Segment Start: Input for this task

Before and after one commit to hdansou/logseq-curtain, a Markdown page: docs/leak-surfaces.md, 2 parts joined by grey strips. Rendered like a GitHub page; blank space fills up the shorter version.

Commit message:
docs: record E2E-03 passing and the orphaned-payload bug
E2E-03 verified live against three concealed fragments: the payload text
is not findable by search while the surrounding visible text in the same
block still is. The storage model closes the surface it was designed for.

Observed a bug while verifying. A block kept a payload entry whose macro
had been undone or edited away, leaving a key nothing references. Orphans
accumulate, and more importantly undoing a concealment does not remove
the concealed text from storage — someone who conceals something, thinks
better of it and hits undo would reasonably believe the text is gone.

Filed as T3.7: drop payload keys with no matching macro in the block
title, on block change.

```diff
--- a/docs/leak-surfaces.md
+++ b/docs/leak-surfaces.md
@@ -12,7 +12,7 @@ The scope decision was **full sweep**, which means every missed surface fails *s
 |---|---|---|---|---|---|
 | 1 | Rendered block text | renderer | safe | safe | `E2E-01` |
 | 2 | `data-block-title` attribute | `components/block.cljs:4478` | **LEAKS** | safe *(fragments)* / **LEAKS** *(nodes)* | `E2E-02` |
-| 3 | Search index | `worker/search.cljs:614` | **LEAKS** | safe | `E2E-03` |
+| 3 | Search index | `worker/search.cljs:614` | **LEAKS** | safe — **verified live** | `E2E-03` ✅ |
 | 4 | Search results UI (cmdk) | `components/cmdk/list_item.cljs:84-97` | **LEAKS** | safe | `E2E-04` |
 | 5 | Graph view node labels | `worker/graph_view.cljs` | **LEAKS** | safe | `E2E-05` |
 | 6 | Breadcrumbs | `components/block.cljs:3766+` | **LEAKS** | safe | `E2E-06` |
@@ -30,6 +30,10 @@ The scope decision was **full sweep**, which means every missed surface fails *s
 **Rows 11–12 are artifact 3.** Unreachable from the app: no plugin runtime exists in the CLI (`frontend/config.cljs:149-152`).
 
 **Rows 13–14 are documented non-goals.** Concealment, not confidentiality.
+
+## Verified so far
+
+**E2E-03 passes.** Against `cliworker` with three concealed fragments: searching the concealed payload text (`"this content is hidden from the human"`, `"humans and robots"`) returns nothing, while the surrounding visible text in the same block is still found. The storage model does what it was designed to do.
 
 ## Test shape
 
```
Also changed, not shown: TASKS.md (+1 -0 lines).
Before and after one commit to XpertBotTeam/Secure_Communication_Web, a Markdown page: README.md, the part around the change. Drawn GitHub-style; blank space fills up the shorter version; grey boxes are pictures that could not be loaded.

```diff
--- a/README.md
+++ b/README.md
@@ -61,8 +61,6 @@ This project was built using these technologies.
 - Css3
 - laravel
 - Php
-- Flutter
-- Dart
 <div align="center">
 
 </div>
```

Segment End: Input for this task

▸ What this task involves
Output the entire data exactly, line for line.

▸ Solution for this exercise
Before and after one commit to hdansou/logseq-curtain, a Markdown page: docs/leak-surfaces.md, 2 parts joined by grey strips. Rendered like a GitHub page; blank space fills up the shorter version.

Commit message:
docs: record E2E-03 passing and the orphaned-payload bug
E2E-03 verified live against three concealed fragments: the payload text
is not findable by search while the surrounding visible text in the same
block still is. The storage model closes the surface it was designed for.

Observed a bug while verifying. A block kept a payload entry whose macro
had been undone or edited away, leaving a key nothing references. Orphans
accumulate, and more importantly undoing a concealment does not remove
the concealed text from storage — someone who conceals something, thinks
better of it and hits undo would reasonably believe the text is gone.

Filed as T3.7: drop payload keys with no matching macro in the block
title, on block change.

```diff
--- a/docs/leak-surfaces.md
+++ b/docs/leak-surfaces.md
@@ -12,7 +12,7 @@ The scope decision was **full sweep**, which means every missed surface fails *s
 |---|---|---|---|---|---|
 | 1 | Rendered block text | renderer | safe | safe | `E2E-01` |
 | 2 | `data-block-title` attribute | `components/block.cljs:4478` | **LEAKS** | safe *(fragments)* / **LEAKS** *(nodes)* | `E2E-02` |
-| 3 | Search index | `worker/search.cljs:614` | **LEAKS** | safe | `E2E-03` |
+| 3 | Search index | `worker/search.cljs:614` | **LEAKS** | safe — **verified live** | `E2E-03` ✅ |
 | 4 | Search results UI (cmdk) | `components/cmdk/list_item.cljs:84-97` | **LEAKS** | safe | `E2E-04` |
 | 5 | Graph view node labels | `worker/graph_view.cljs` | **LEAKS** | safe | `E2E-05` |
 | 6 | Breadcrumbs | `components/block.cljs:3766+` | **LEAKS** | safe | `E2E-06` |
@@ -30,6 +30,10 @@ The scope decision was **full sweep**, which means every missed surface fails *s
 **Rows 11–12 are artifact 3.** Unreachable from the app: no plugin runtime exists in the CLI (`frontend/config.cljs:149-152`).
 
 **Rows 13–14 are documented non-goals.** Concealment, not confidentiality.
+
+## Verified so far
+
+**E2E-03 passes.** Against `cliworker` with three concealed fragments: searching the concealed payload text (`"this content is hidden from the human"`, `"humans and robots"`) returns nothing, while the surrounding visible text in the same block is still found. The storage model does what it was designed to do.
 
 ## Test shape
 
```
Also changed, not shown: TASKS.md (+1 -0 lines).
Before and after one commit to XpertBotTeam/Secure_Communication_Web, a Markdown page: README.md, the part around the change. Drawn GitHub-style; blank space fills up the shorter version; grey boxes are pictures that could not be loaded.

```diff
--- a/README.md
+++ b/README.md
@@ -61,8 +61,6 @@ This project was built using these technologies.
 - Css3
 - laravel
 - Php
-- Flutter
-- Dart
 <div align="center">
 
 </div>
```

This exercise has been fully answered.